• [WORK TO COMPLETE]: Keep only those lines of the records that include the string "actor".

Segment Start: INFORMATION GIVEN

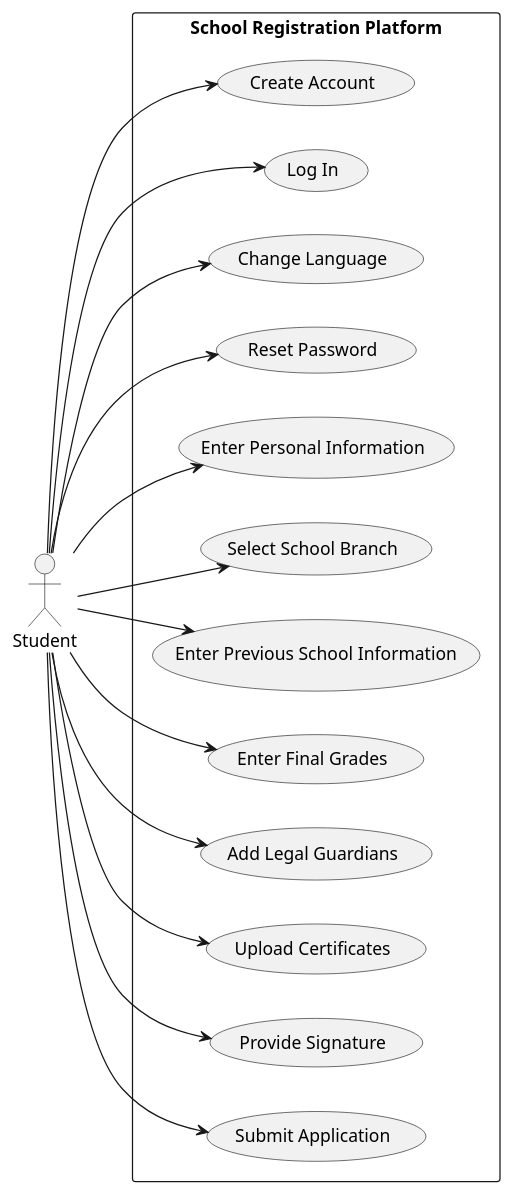
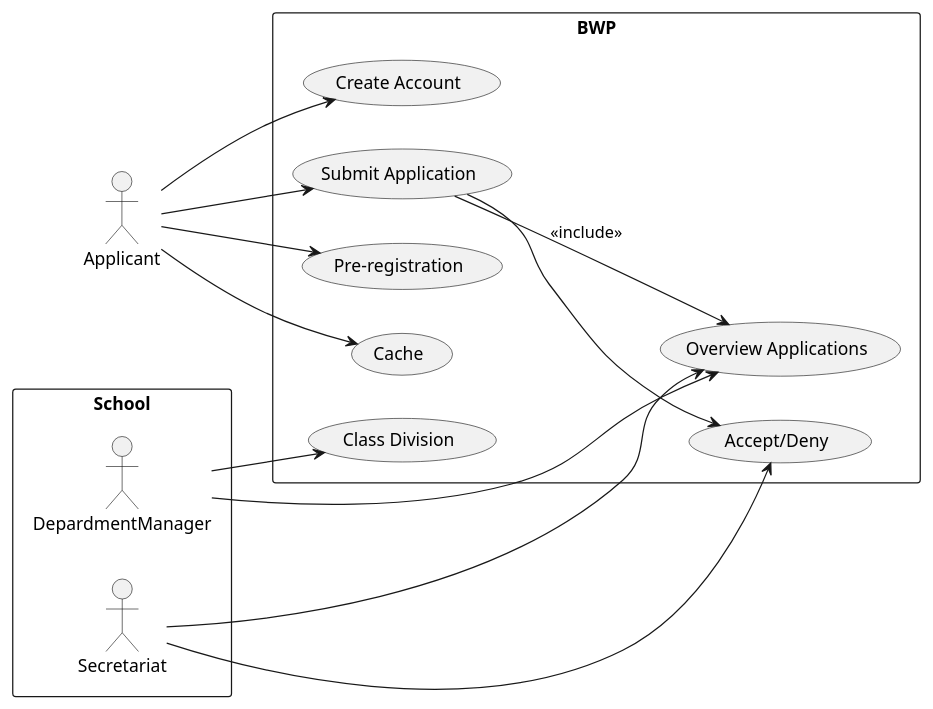
The diagram in stake-doc/use-case-diagram.puml (RegisterPlatform/Documentation), drawn with PlantUML before and after one commit.

Commit message:
refactor use case diagram to update actor names and streamline use cases

```diff
--- a/stake-doc/use-case-diagram.puml
+++ b/stake-doc/use-case-diagram.puml
@@ -1,36 +1,33 @@
 @startuml
 left to right direction
 skinparam packageStyle rectangle
 
-actor Student
+actor Applicant
 
-rectangle "School Registration Platform" {
+package "BWP" {
     usecase "Create Account" as UC1
-    usecase "Log In" as UC2
-    usecase "Change Language" as UC3
-    usecase "Reset Password" as UC4
-    usecase "Enter Personal Information" as UC5
-    usecase "Select School Branch" as UC6
-    usecase "Enter Previous School Information" as UC7
-    usecase "Enter Final Grades" as UC8
-    usecase "Add Legal Guardians" as UC9
-    usecase "Upload Certificates" as UC10
-    usecase "Provide Signature" as UC11
-    usecase "Submit Application" as UC12
+    usecase "Submit Application" as UC2
+    usecase "Pre-registration" as UC3
+    usecase "Cache" as UC4
+    usecase "Overview Applications" as UC5
+    usecase "Accept/Deny" as UC6
+    usecase "Class Division" as UC7
 }
 
-' Student relationships
-Student --> UC1
-Student --> UC2
-Student --> UC3
-Student --> UC4
-Student --> UC5
-Student --> UC6
-Student --> UC7
-Student --> UC8
-Student --> UC9
-Student --> UC10
-Student --> UC11
-Student --> UC12
+package "School" {
+    actor DepardmentManager
+    actor Secretariat
+}
+
+Applicant --> UC1
+Applicant --> UC2
+Applicant --> UC3
+Applicant --> UC4
+UC2 --> UC5 : <<include>>
+Secretariat --> UC6
+UC2 --> UC6
+DepardmentManager --> UC5
+Secretariat --> UC5
+DepardmentManager --> UC7
 
 @enduml
```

Segment End: INFORMATION GIVEN

• [WRITTEN SOLUTION]:
refactor use case diagram to update actor names and streamline use cases
-actor Student
+actor Applicant
+    actor DepardmentManager
+    actor Secretariat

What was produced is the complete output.